## How to complete this task
Each entry is to be restated word for word, with nothing omitted.

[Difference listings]
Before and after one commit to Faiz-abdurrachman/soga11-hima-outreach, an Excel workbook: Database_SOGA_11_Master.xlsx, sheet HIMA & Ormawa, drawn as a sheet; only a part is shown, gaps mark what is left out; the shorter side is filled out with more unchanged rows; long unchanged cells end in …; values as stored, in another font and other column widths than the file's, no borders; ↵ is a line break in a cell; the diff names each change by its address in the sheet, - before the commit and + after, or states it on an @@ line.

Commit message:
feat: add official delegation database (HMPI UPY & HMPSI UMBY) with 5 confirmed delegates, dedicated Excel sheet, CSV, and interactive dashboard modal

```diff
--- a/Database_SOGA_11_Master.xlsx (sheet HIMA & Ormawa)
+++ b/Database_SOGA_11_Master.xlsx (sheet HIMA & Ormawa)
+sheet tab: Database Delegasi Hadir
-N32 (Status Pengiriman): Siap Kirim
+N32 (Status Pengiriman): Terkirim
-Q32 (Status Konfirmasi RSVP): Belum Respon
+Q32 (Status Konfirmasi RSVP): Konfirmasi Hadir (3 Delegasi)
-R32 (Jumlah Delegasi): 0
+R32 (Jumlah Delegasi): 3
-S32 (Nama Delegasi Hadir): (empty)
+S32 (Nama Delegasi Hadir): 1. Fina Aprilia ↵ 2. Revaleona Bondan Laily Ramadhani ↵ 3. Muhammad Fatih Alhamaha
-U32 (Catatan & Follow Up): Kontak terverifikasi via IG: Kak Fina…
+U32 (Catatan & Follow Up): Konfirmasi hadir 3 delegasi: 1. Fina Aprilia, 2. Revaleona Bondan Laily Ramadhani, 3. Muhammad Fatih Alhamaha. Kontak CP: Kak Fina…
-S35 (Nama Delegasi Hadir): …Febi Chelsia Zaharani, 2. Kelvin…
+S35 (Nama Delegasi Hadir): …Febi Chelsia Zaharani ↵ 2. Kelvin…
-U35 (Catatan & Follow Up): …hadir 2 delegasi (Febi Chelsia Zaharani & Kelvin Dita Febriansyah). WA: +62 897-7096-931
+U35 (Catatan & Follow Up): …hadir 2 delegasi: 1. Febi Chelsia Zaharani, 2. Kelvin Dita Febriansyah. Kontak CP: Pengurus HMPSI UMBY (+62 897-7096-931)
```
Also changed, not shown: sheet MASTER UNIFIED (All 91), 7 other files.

## Written response
Before and after one commit to Faiz-abdurrachman/soga11-hima-outreach, an Excel workbook: Database_SOGA_11_Master.xlsx, sheet HIMA & Ormawa, drawn as a sheet; only a part is shown, gaps mark what is left out; the shorter side is filled out with more unchanged rows; long unchanged cells end in …; values as stored, in another font and other column widths than the file's, no borders; ↵ is a line break in a cell; the diff names each change by its address in the sheet, - before the commit and + after, or states it on an @@ line.

Commit message:
feat: add official delegation database (HMPI UPY & HMPSI UMBY) with 5 confirmed delegates, dedicated Excel sheet, CSV, and interactive dashboard modal

```diff
--- a/Database_SOGA_11_Master.xlsx (sheet HIMA & Ormawa)
+++ b/Database_SOGA_11_Master.xlsx (sheet HIMA & Ormawa)
+sheet tab: Database Delegasi Hadir
-N32 (Status Pengiriman): Siap Kirim
+N32 (Status Pengiriman): Terkirim
-Q32 (Status Konfirmasi RSVP): Belum Respon
+Q32 (Status Konfirmasi RSVP): Konfirmasi Hadir (3 Delegasi)
-R32 (Jumlah Delegasi): 0
+R32 (Jumlah Delegasi): 3
-S32 (Nama Delegasi Hadir): (empty)
+S32 (Nama Delegasi Hadir): 1. Fina Aprilia ↵ 2. Revaleona Bondan Laily Ramadhani ↵ 3. Muhammad Fatih Alhamaha
-U32 (Catatan & Follow Up): Kontak terverifikasi via IG: Kak Fina…
+U32 (Catatan & Follow Up): Konfirmasi hadir 3 delegasi: 1. Fina Aprilia, 2. Revaleona Bondan Laily Ramadhani, 3. Muhammad Fatih Alhamaha. Kontak CP: Kak Fina…
-S35 (Nama Delegasi Hadir): …Febi Chelsia Zaharani, 2. Kelvin…
+S35 (Nama Delegasi Hadir): …Febi Chelsia Zaharani ↵ 2. Kelvin…
-U35 (Catatan & Follow Up): …hadir 2 delegasi (Febi Chelsia Zaharani & Kelvin Dita Febriansyah). WA: +62 897-7096-931
+U35 (Catatan & Follow Up): …hadir 2 delegasi: 1. Febi Chelsia Zaharani, 2. Kelvin Dita Febriansyah. Kontak CP: Pengurus HMPSI UMBY (+62 897-7096-931)
```
Also changed, not shown: sheet MASTER UNIFIED (All 91), 7 other files.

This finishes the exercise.